#### [Problem to solve]
Every entry below must be retyped exactly, and the pictures must be left out.

#### [Web document revisions]
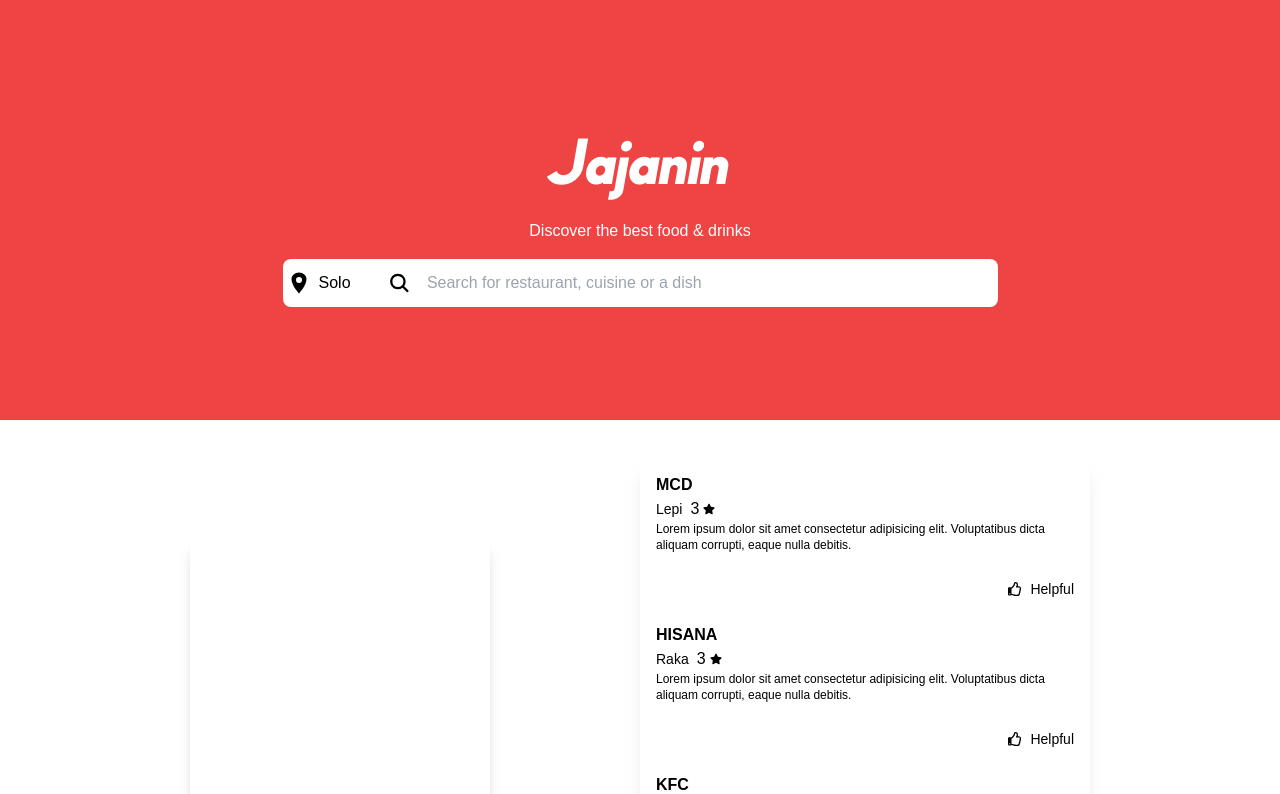
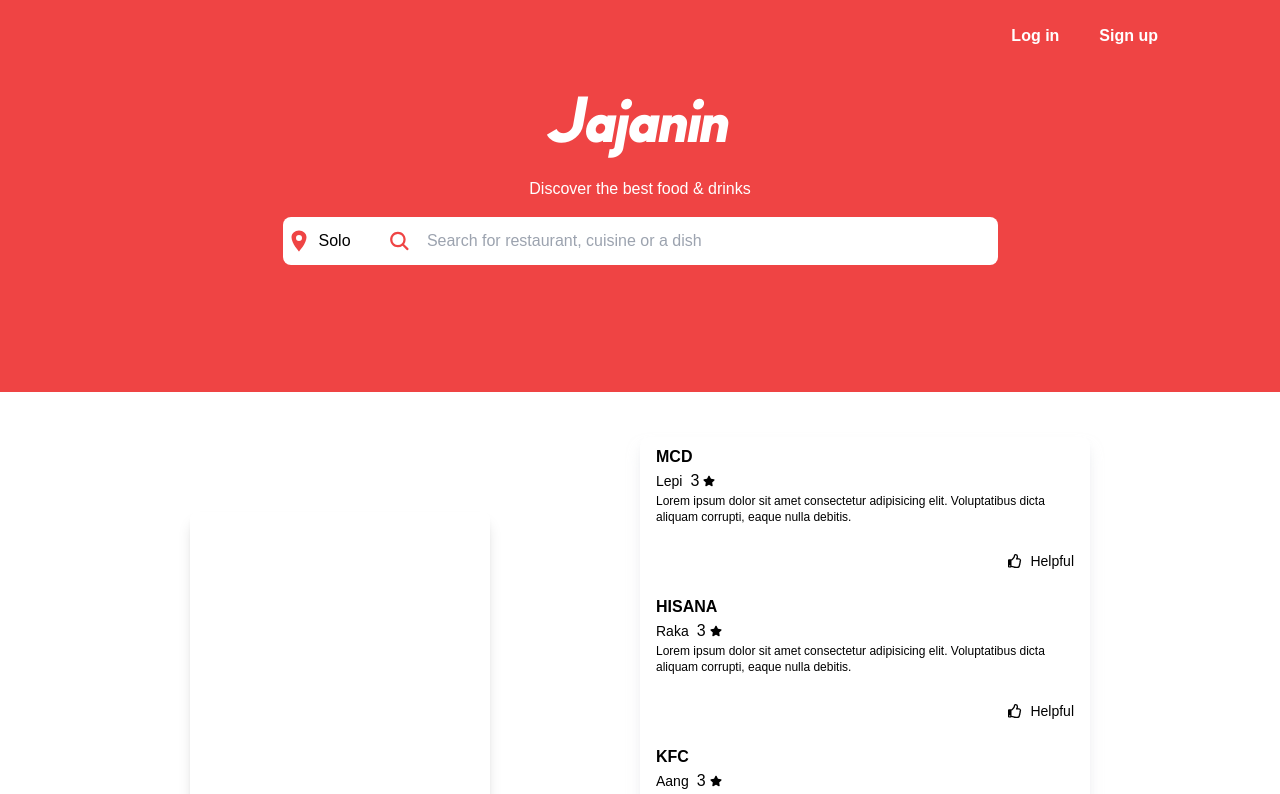
Before and after one commit to milhamm/jajanin, a Next.js app: page / in a window 1280 px wide. Shown: the top 794 px of the page. Built offline with nearby package versions, Linux system fonts and the light colour scheme.

Commit message:
add login & signup, fixing header height, set color icons inside header. dah.

```diff
--- a/components/CollectionCard/index.tsx
+++ b/components/CollectionCard/index.tsx
@@ -11,8 +11,8 @@ const CollectionCard = ({
 }: CollectionCardProps) => {
   return (
     <a href=''>
-      <div className='w-full h-[340px] bg-blue-500 rounded-lg p-4'>
-        <div className='flex flex-col justify-end h-full text-white'>
+      <div className='w-full h-[340px] bg-blue-300 rounded-lg p-4 relative'>
+        <div className='flex flex-col justify-end h-full text-white z-90'>
           <h3>{collectionName}</h3>
           <div className='flex'>
             <p>{totalCollection} Places</p>
--- a/pages/index.tsx
+++ b/pages/index.tsx
@@ -9,15 +9,26 @@ const Home: NextPage = () => {
   return (
     <>
       {/* Header */}
-      <div className='flex items-center justify-center flex-col w-full h-[420px] bg-red-500'>
+      <div className='w-full bg-red-500'>
+        <div className='container flex justify-end gap-4 p-5'>
+          <button className='text-white font-semibold px-3 py-1 rounded-lg hover:bg-white hover:text-red-500 '>
+            Log in
+          </button>
+          <button className='text-white font-semibold px-3 py-1 rounded-lg hover:bg-white hover:text-red-500'>
+            Sign up
+          </button>
+        </div>
+      </div>
+      <div className='flex items-center justify-start flex-col w-full h-[320px] bg-red-500'>
         <h1 className='font-["Mazzard"] text-[70px] text-white'>Jajanin</h1>
         <p className='text-white'>Discover the best food & drinks</p>
         <div className='flex items-center gap-4 w-[715px] bg-white rounded-lg p-1 mt-4'>
           <div className='flex items-center w-[100px] gap-2'>
-            <IoLocationSharp className='text-2xl' /> Solo
+            <IoLocationSharp className='text-2xl fill-current text-red-500' />{" "}
+            Solo
           </div>
           <div className='flex items-center grow w-full gap-2'>
-            <IoSearch className='text-2xl' />
+            <IoSearch className='text-2xl fill-current text-red-500' />
             <input
               type='text'
               placeholder='Search for restaurant, cuisine or a dish'
```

#### [Finished exercise]
Before and after one commit to milhamm/jajanin, a Next.js app: page / in a window 1280 px wide. Shown: the top 794 px of the page. Built offline with nearby package versions, Linux system fonts and the light colour scheme.

Commit message:
add login & signup, fixing header height, set color icons inside header. dah.

```diff
--- a/components/CollectionCard/index.tsx
+++ b/components/CollectionCard/index.tsx
@@ -11,8 +11,8 @@ const CollectionCard = ({
 }: CollectionCardProps) => {
   return (
     <a href=''>
-      <div className='w-full h-[340px] bg-blue-500 rounded-lg p-4'>
-        <div className='flex flex-col justify-end h-full text-white'>
+      <div className='w-full h-[340px] bg-blue-300 rounded-lg p-4 relative'>
+        <div className='flex flex-col justify-end h-full text-white z-90'>
           <h3>{collectionName}</h3>
           <div className='flex'>
             <p>{totalCollection} Places</p>
--- a/pages/index.tsx
+++ b/pages/index.tsx
@@ -9,15 +9,26 @@ const Home: NextPage = () => {
   return (
     <>
       {/* Header */}
-      <div className='flex items-center justify-center flex-col w-full h-[420px] bg-red-500'>
+      <div className='w-full bg-red-500'>
+        <div className='container flex justify-end gap-4 p-5'>
+          <button className='text-white font-semibold px-3 py-1 rounded-lg hover:bg-white hover:text-red-500 '>
+            Log in
+          </button>
+          <button className='text-white font-semibold px-3 py-1 rounded-lg hover:bg-white hover:text-red-500'>
+            Sign up
+          </button>
+        </div>
+      </div>
+      <div className='flex items-center justify-start flex-col w-full h-[320px] bg-red-500'>
         <h1 className='font-["Mazzard"] text-[70px] text-white'>Jajanin</h1>
         <p className='text-white'>Discover the best food & drinks</p>
         <div className='flex items-center gap-4 w-[715px] bg-white rounded-lg p-1 mt-4'>
           <div className='flex items-center w-[100px] gap-2'>
-            <IoLocationSharp className='text-2xl' /> Solo
+            <IoLocationSharp className='text-2xl fill-current text-red-500' />{" "}
+            Solo
           </div>
           <div className='flex items-center grow w-full gap-2'>
-            <IoSearch className='text-2xl' />
+            <IoSearch className='text-2xl fill-current text-red-500' />
             <input
               type='text'
               placeholder='Search for restaurant, cuisine or a dish'
```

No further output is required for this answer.